**Revision comparison data**.
▼
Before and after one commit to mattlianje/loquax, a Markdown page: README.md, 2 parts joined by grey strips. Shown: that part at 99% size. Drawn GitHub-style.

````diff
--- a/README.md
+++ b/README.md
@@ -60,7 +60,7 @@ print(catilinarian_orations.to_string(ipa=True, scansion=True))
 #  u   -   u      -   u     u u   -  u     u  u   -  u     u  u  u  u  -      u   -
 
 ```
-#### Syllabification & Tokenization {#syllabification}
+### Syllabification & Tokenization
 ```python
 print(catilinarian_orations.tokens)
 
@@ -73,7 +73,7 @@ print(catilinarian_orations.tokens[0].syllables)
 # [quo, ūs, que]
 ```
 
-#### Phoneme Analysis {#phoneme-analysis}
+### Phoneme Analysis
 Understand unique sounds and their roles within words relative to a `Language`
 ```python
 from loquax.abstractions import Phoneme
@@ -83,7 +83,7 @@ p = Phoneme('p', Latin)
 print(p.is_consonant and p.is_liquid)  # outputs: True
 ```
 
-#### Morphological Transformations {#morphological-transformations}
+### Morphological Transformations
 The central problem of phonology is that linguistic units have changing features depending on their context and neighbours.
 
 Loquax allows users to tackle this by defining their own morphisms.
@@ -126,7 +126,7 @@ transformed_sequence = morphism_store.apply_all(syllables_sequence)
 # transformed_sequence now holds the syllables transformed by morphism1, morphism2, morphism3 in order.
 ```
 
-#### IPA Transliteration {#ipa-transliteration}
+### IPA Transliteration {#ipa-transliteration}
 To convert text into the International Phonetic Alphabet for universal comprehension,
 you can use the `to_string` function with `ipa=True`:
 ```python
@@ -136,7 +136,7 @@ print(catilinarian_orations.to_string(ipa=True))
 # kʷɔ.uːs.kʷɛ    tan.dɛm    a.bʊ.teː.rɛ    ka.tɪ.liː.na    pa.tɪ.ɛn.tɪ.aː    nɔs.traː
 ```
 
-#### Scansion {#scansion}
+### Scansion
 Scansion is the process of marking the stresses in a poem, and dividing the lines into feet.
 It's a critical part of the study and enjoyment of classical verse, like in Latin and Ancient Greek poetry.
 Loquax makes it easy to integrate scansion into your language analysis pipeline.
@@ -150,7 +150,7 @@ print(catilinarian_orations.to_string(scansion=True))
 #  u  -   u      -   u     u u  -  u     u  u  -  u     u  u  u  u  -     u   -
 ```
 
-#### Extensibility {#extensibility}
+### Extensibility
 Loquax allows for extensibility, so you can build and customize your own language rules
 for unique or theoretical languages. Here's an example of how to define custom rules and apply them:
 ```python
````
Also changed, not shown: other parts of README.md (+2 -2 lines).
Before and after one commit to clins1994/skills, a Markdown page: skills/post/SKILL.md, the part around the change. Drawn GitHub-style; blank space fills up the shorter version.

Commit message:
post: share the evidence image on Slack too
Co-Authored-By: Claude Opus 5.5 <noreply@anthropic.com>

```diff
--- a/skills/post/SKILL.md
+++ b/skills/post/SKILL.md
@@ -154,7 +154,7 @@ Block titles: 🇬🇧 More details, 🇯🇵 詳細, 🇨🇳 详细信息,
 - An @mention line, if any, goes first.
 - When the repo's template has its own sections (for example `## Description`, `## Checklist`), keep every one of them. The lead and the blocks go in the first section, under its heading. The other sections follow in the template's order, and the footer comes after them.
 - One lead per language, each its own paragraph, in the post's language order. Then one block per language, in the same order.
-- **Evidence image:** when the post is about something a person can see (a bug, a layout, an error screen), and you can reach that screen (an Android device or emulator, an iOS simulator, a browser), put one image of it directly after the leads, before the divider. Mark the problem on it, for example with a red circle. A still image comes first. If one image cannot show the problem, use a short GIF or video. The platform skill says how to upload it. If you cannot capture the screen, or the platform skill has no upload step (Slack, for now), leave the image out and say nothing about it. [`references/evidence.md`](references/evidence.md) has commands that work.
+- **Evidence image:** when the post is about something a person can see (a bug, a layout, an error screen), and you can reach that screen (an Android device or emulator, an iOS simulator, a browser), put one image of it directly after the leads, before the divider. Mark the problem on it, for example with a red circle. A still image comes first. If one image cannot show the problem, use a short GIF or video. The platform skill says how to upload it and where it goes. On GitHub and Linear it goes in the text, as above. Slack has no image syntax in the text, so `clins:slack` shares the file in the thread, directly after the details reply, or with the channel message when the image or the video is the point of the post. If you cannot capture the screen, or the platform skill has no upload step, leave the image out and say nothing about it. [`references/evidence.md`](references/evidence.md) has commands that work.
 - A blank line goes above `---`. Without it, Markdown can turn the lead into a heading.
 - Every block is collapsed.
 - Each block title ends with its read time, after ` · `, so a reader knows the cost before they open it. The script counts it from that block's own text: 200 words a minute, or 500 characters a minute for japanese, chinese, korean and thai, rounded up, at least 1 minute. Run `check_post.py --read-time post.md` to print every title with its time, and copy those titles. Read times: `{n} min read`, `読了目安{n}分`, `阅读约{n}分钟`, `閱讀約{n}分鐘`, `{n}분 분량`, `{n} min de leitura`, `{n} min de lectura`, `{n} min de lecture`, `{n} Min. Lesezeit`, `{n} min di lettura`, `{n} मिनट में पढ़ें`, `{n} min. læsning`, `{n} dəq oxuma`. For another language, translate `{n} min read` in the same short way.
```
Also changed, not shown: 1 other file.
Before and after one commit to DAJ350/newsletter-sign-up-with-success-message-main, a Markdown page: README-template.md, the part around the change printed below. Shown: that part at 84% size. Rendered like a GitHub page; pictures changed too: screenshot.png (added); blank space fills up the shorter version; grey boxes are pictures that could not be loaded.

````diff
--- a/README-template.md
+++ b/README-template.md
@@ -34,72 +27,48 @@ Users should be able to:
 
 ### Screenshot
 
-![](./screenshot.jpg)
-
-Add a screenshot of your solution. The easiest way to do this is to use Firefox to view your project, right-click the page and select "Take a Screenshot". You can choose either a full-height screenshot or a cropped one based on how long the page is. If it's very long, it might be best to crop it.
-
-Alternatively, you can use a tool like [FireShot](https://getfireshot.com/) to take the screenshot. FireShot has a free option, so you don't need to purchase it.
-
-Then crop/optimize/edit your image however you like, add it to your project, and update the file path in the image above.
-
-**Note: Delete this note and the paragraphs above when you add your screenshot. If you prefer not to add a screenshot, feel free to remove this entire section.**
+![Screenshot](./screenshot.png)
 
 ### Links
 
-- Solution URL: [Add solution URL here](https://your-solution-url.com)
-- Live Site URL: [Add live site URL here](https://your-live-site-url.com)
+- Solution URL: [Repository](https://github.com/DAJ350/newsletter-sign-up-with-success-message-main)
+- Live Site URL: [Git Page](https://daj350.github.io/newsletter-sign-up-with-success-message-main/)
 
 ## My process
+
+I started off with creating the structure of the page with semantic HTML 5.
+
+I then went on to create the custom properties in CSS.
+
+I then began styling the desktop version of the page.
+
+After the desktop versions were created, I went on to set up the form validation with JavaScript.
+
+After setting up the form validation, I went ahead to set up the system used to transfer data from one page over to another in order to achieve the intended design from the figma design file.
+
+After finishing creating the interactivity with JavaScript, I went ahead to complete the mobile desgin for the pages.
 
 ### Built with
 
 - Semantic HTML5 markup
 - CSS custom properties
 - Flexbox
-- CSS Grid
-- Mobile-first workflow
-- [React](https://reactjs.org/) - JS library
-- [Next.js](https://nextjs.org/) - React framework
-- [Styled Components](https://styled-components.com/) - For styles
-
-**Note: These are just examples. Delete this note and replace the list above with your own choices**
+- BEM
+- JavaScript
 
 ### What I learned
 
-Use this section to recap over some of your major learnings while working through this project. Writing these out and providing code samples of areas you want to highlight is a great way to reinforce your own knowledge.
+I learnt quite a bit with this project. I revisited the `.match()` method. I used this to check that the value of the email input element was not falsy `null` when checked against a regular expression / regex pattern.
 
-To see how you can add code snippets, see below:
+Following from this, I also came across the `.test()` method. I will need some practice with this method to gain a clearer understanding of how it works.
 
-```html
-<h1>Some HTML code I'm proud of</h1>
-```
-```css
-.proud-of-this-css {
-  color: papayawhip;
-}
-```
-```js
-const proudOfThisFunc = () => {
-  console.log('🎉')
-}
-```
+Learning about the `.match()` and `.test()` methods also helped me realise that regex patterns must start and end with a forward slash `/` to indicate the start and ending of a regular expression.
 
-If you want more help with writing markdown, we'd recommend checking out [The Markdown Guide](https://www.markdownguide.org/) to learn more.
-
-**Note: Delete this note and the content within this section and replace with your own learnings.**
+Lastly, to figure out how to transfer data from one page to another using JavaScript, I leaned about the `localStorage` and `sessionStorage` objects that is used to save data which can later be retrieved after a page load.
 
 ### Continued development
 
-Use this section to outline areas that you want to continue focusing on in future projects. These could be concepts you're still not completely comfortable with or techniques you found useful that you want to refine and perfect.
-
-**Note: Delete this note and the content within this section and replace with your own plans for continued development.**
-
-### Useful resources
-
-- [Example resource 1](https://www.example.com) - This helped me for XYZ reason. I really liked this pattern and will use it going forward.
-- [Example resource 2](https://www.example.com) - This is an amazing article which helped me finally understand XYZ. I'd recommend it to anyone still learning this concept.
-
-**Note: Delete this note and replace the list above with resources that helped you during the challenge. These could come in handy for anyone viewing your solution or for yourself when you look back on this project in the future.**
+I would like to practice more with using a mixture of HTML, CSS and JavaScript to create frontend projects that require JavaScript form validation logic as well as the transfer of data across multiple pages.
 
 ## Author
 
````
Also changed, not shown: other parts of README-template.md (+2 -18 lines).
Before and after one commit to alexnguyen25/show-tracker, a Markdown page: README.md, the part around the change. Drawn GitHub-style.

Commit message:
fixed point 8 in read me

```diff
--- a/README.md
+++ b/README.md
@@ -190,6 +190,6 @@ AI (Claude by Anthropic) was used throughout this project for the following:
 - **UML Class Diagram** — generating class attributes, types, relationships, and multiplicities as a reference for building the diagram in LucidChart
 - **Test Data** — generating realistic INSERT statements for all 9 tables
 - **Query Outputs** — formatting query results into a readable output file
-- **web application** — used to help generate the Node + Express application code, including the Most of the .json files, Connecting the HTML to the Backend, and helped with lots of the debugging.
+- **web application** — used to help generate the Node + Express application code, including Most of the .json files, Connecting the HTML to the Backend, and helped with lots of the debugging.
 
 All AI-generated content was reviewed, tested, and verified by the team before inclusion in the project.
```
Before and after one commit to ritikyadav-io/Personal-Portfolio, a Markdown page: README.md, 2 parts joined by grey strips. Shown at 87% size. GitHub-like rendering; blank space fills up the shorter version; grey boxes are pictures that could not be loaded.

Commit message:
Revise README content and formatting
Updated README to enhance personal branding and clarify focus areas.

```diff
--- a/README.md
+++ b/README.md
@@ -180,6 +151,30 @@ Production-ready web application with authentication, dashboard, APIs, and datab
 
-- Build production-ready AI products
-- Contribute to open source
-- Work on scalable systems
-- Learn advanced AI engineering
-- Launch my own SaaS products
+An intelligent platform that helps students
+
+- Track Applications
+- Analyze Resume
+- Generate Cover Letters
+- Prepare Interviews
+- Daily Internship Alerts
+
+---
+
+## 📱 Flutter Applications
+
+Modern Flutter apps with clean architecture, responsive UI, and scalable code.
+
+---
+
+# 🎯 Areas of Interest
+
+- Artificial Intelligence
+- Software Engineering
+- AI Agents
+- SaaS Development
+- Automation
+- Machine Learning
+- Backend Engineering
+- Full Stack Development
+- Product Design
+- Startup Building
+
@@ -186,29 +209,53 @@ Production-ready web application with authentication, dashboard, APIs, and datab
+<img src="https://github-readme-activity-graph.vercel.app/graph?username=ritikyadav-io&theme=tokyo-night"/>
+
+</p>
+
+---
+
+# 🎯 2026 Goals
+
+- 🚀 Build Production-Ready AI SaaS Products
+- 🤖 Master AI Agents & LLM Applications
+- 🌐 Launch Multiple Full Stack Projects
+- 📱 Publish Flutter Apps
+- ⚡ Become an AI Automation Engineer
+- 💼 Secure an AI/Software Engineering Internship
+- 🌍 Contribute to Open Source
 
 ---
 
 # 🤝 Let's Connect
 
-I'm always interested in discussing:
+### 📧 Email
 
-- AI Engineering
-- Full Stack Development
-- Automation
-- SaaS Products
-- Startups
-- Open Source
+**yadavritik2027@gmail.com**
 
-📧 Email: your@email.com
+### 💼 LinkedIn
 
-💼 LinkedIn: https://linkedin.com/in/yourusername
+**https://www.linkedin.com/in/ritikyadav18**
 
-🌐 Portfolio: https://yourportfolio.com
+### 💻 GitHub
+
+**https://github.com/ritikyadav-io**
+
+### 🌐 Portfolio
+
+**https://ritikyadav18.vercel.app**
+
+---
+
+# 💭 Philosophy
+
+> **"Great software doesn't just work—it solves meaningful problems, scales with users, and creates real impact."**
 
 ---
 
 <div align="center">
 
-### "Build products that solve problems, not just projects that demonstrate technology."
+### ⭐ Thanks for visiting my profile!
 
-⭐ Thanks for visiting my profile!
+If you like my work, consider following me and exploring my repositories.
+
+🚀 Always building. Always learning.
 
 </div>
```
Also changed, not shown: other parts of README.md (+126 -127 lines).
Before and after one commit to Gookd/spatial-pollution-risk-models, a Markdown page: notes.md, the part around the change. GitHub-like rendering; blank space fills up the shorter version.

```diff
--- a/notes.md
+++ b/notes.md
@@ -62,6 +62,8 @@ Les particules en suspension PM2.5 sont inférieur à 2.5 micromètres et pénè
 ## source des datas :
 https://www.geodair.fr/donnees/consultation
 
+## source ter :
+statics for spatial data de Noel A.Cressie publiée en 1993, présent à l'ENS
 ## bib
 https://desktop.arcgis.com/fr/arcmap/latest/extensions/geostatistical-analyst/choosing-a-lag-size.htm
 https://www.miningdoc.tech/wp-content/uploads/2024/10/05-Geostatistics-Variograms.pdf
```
▲
**Task to carry out**.
Copy every line above that holds the word "Markdown".

**Solution for this problem**.
Before and after one commit to mattlianje/loquax, a Markdown page: README.md, 2 parts joined by grey strips. Shown: that part at 99% size. Drawn GitHub-style.
Before and after one commit to clins1994/skills, a Markdown page: skills/post/SKILL.md, the part around the change. Drawn GitHub-style; blank space fills up the shorter version.
 - A blank line goes above `---`. Without it, Markdown can turn the lead into a heading.
Before and after one commit to DAJ350/newsletter-sign-up-with-success-message-main, a Markdown page: README-template.md, the part around the change printed below. Shown: that part at 84% size. Rendered like a GitHub page; pictures changed too: screenshot.png (added); blank space fills up the shorter version; grey boxes are pictures that could not be loaded.
-If you want more help with writing markdown, we'd recommend checking out [The Markdown Guide](https://www.markdownguide.org/) to learn more.
Before and after one commit to alexnguyen25/show-tracker, a Markdown page: README.md, the part around the change. Drawn GitHub-style.
Before and after one commit to ritikyadav-io/Personal-Portfolio, a Markdown page: README.md, 2 parts joined by grey strips. Shown at 87% size. GitHub-like rendering; blank space fills up the shorter version; grey boxes are pictures that could not be loaded.
Before and after one commit to Gookd/spatial-pollution-risk-models, a Markdown page: notes.md, the part around the change. GitHub-like rendering; blank space fills up the shorter version.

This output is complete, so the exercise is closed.